Now, as part of the statewide effort to prepare a Sea Level Rise Vulnerability Assessment and Adaptation Report (SLR report) by the end of next year, as required under 2014’s Act 83, SOEST researchers have been focusing their sea-level-rise modeling efforts on areas outside Honolulu’s urban core, looking not at tsunami or storm surge-related flooding, but that associated with groundwater inundation, coastal erosion, seasonal (non-storm) wave inundation, and a 100-year coastal flooding event. Using their modeling results, consulting and engineering firm Tetra Tech has been analyzing the potential social and economic impacts, census block by census block.
Last month at a sea level rise vulnerability and adaptation workshop sponsored by the state Department of Lands and Natural Resources, the state Office of Planning, SOEST and UH Sea Grant, Tetra Tech’s Catherine “Kitty” Courtney and SOEST associate dean Chip Fletcher provided a sobering glimpse of what could be in store for Oahu’s Ewa Beach, which already has a narrow, chronically eroding shoreline.
Over the last decade or so, the Ewa Beach population has grown by 50 percent to about 64,000 residents and most homes there have been built at ground level, Fletcher said. With an anticipated 1.06-foot rise in sea level by 2050, the area will lose $29.63 million worth of land and buildings to coastal erosion, according to Courtney’s presentation. By 2100, when sea level is expected to have risen by 3.2 feet, which is roughly one meter, the land and building losses due to coastal erosion will total $54.88 million.
As for temporary losses due to seasonal wave run-up and a 100-year flood, Courtney reported that the costs would be $10.2 million (347 structures) and $56.7 million (1,308 structures), respectively.
In total, 1,295 households in Ewa Beach will be lost due to coastal flooding by 2100, displacing more than 5,000 people, she found.
Costly as it seems, it’s likely the true impacts would be worse, according to Fletcher’s statements. He explained that the modeling done for Ewa Beach does not reflect real-life conditions. Because of time constrains, he said, his team has been forced to model waves as if they are running up onto the shore in a flume, every 20 meters, rather than refracting off of each other and the environment. Fletcher said this approach has likely led to an underestimate of the threat of wave inundation.
He also explained that the model being used incorporates sea level rise projections from the worst-case scenario in the Intergovernmental Panel on Climate Change’s most recent report, which is far more conservative than projections by many other researchers.
“We might be shooting too low. Sea level may certainly be much higher,” he said. “Looking at the geological evidence, we know sea level is not going to stop at 2100.”

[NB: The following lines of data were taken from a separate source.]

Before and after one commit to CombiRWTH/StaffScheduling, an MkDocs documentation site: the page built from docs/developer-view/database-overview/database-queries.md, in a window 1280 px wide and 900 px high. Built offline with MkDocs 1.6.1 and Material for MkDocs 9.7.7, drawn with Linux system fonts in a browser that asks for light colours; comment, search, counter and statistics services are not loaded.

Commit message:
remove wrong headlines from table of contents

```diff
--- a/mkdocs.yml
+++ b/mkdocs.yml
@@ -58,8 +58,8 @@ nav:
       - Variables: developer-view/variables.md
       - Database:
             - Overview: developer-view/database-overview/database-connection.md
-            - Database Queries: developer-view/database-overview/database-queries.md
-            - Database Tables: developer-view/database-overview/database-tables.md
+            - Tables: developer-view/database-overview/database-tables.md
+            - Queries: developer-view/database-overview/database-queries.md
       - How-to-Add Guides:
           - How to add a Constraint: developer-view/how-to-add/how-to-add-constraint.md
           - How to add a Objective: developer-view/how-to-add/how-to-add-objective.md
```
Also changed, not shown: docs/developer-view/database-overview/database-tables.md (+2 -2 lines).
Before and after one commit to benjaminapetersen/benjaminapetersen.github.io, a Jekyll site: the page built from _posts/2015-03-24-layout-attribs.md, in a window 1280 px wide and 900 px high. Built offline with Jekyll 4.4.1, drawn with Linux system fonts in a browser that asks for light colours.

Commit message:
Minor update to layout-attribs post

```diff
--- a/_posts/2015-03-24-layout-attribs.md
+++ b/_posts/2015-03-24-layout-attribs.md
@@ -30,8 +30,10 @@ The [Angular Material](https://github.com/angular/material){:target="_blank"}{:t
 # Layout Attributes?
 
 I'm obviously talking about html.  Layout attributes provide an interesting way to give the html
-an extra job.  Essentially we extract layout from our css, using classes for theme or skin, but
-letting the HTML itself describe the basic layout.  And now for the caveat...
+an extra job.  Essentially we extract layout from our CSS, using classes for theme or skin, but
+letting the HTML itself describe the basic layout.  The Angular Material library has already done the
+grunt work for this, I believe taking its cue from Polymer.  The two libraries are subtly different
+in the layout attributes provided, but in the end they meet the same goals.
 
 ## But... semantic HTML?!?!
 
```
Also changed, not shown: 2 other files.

Given current temperatures, which are one degree Celsius more than those in the pre-industrial era, sea level will not stop rising until it’s 10 feet above pre-industrial levels, he said, adding that if they rise — in accordance with the cap agreed to at the recent United Nations climate change conference in Paris — to two degrees above pre-industrial levels, sea level will rise for many meters above that.
A recent study by SOEST researchers found that once sea level rises to certain critical elevations, flooding increases dramatically. For Ewa Beach, the model shows that a four-foot rise in sea level — only 25 percent more than what’s projected for 2100 — will lead to “enormous flooding” by groundwater and the ocean.
“If we get to four feet, which we eventually will, it’s a catastrophic situation,” he said.
SOEST has done the same kind of modeling for several other communities on Oahu. Over the next year or so, Courtney said, Tetra Tech will eventually be doing similar analyses for every island to “provide benchmark information to start thinking about these challenges ahead.”
“We’re an island state. We may not be able to move our airport. We may have to find ways to protect critical infrastructure with hardening structures even though we know that has some adverse effects,” she said.
With regard to structures not yet built, “we need to think about how to discourage development in high risk areas,” she said, posing the question: “Do we need property disclosures to help us say, ‘There are certain hazards on this property’?” And when it comes to expensive public projects, “how do we ensure these projects are considering sea level rise?” she asked.
Ensuring government planning documents include the latest climate science is a start. Last year, the former head of Honolulu’s Department of Environmental Services lamented at an engineering workshop that the county’s planning documents so far have not taken climate change or sea level rise into account. Courtney noted that Kauai county, at least, has finally decided to incorporate sea level rise and climate change into its general plan update.
Reprinted with permission from the current issue of Environment Hawaii, a non-profit news publication founded in 1990. All issues published in the last five years are available free to Environment Hawaii subscribers at www.environment-hawaii.org. Non-subscribers must pay $10 for a two-day pass. All issues older than that are free to the public.